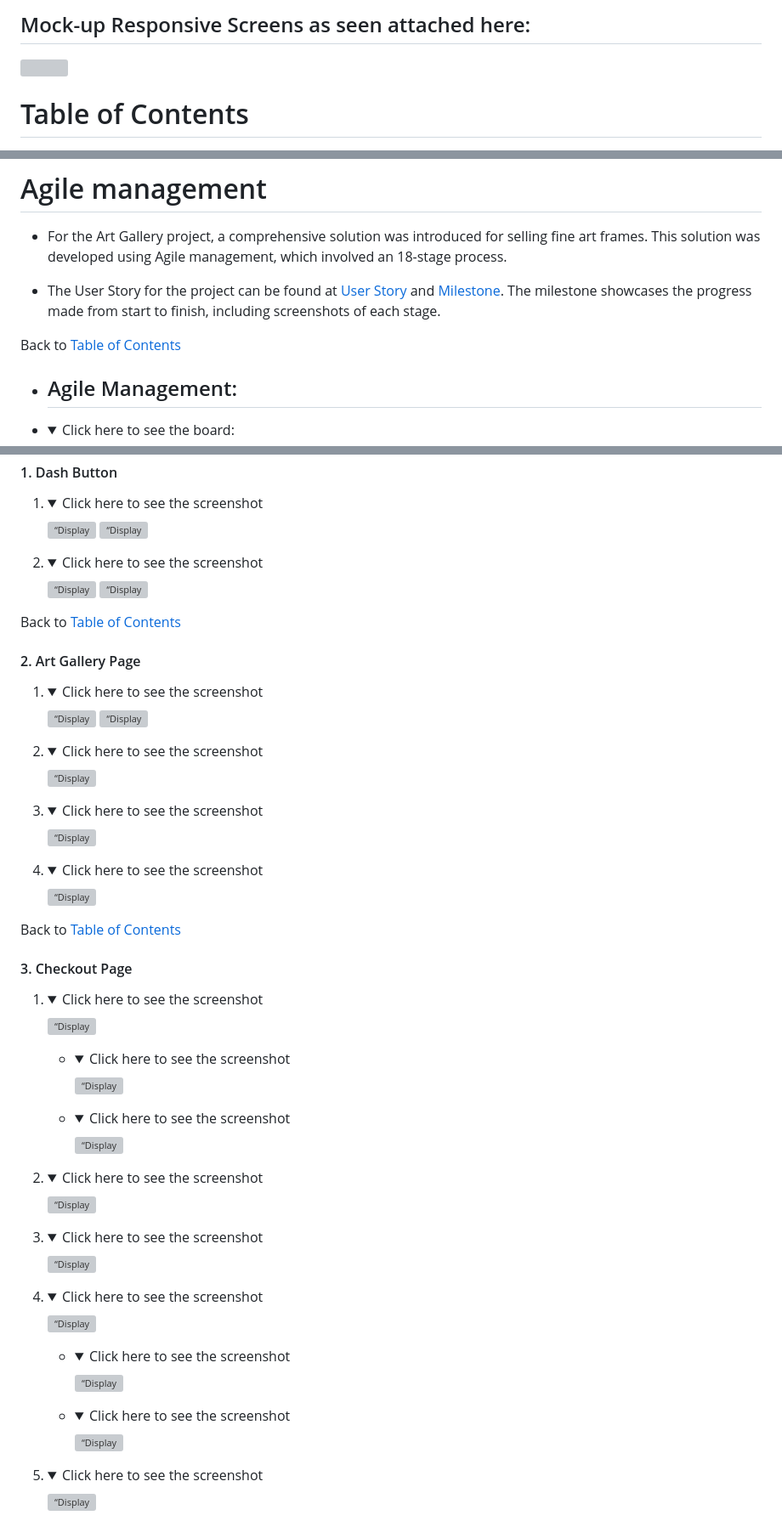
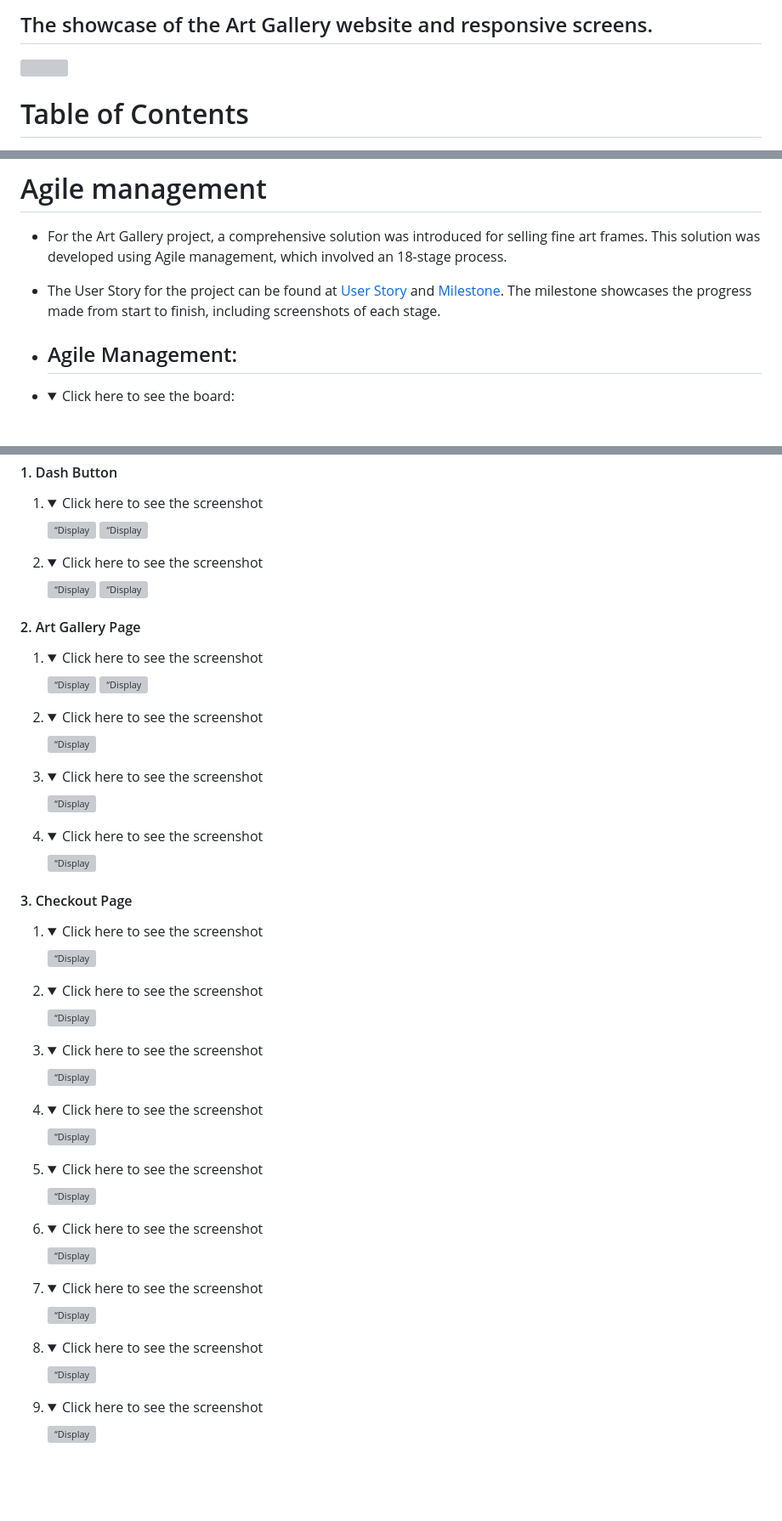
Before and after one commit to RQISL/portfolio-project-5-robert-quinlan, a Markdown page: README.md, 3 parts joined by grey strips. Shown: that part at 85% size. GitHub-like rendering; folded sections open; blank space fills up the shorter version; grey boxes are pictures that could not be loaded.

Commit message:
Modify the table on three sections

```diff
--- a/README.md
+++ b/README.md
@@ -1,4 +1,4 @@
-## Mock-up Responsive Screens as seen attached here:
+## The showcase of the Art Gallery website and responsive screens.
 
 ![](media/ReadMe/mockup/Responsive_screen.png)
 
@@ -48,8 +48,6 @@ Back to [Table of Contents](#table-of-contents)
 
 * The User Story for the project can be found at [User Story]( https://github.com/RQISL/portfolio-project-5-robert-quinlan/issues?q=is%3Aissue+is%3Aclosed) and [Milestone](https://github.com/RQISL/portfolio-project-5-robert-quinlan/milestones). The milestone showcases the progress made from start to finish, including screenshots of each stage.
 
-Back to [Table of Contents](#table-of-contents)
-
 * ## Agile Management:
 
 *
@@ -487,8 +643,6 @@ Back to [Table of Contents](#table-of-contents)
         <img src="media/ReadMe/Manual testing/catgory-to-art-gallery-page.png" alt=“Display to show the Art Gallery page”>
     </details>
 
-Back to [Table of Contents](#table-of-contents)
-
 #### 2. Art Gallery Page
 
 1.
@@ -514,8 +668,6 @@ Back to [Table of Contents](#table-of-contents)
         <img src="media/ReadMe/Manual testing/category-alert-box-to-check.png" alt=“Display to show 'Secure Checkout' button on the alert box”>
     </details>
 
-Back to [Table of Contents](#table-of-contents)
-
 #### 3. Checkout Page
 
 1.
@@ -524,14 +676,16 @@ Back to [Table of Contents](#table-of-contents)
         <img src="media/ReadMe/Manual testing/category-checkout-page.png" alt=“Display to show where are the two 'Keep Shopping' and 'Secure Checkout' buttons”>
     </details>
 
-    *   <details>
-                <summary>Click here to see the screenshot</summary>
-                <img src="media/ReadMe/Manual testing/category-checkout-to-form.png" alt=“Display to show Checkout Form page”>
-        </details>
-    *   <details>
-                <summary>Click here to see the screenshot</summary>
-                <img src="media/ReadMe/Manual testing/shop-page.png" alt=“Display to show Category Painting page”>
-        </details>
+1.
+    <details>
+        <summary>Click here to see the screenshot</summary>
+        <img src="media/ReadMe/Manual testing/category-checkout-to-form.png" alt=“Display to show Checkout Form page”>
+    </details>
+1.
+    <details>
+        <summary>Click here to see the screenshot</summary>
+        <img src="media/ReadMe/Manual testing/shop-page.png" alt=“Display to show Category Painting page”>
+    </details>
 1.
      <details>
         <summary>Click here to see the screenshot</summary>
@@ -550,14 +704,17 @@ Back to [Table of Contents](#table-of-contents)
         <img src="media/ReadMe/Manual testing/category-checkout-card-1.png" alt=“Display to show the make payment page">
     </details>
 
-    *   <details>
-                <summary>Click here to see the screenshot</summary>
-                <img src="media/ReadMe/Manual testing/category-checkout-page-1.png" alt=“Display to show Checkout Form page”>
-        </details>
-    *   <details>
-                <summary>Click here to see the screenshot</summary>
-                <img src="media/ReadMe/Manual testing/category-thankyou-page.png" alt=“Display to show thank you page”>
-        </details>
+1.
+    <details>
+        <summary>Click here to see the screenshot</summary>
+        <img src="media/ReadMe/Manual testing/category-checkout-page-1.png" alt=“Display to show Checkout Form page”>
+    </details>
+
+1.
+    <details>
+        <summary>Click here to see the screenshot</summary>
+        <img src="media/ReadMe/Manual testing/category-thankyou-page.png" alt=“Display to show thank you page”>
+    </details>
 1.
      <details>
         <summary>Click here to see the screenshot</summary>
```
Also changed, not shown: other parts of README.md (+178 -20 lines).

■ ■ ■ ■ ■

> Directions for this task:
What is the number of lines in the entries above that include the word "Back"? Answer with that number alone.

> Solved problem:
8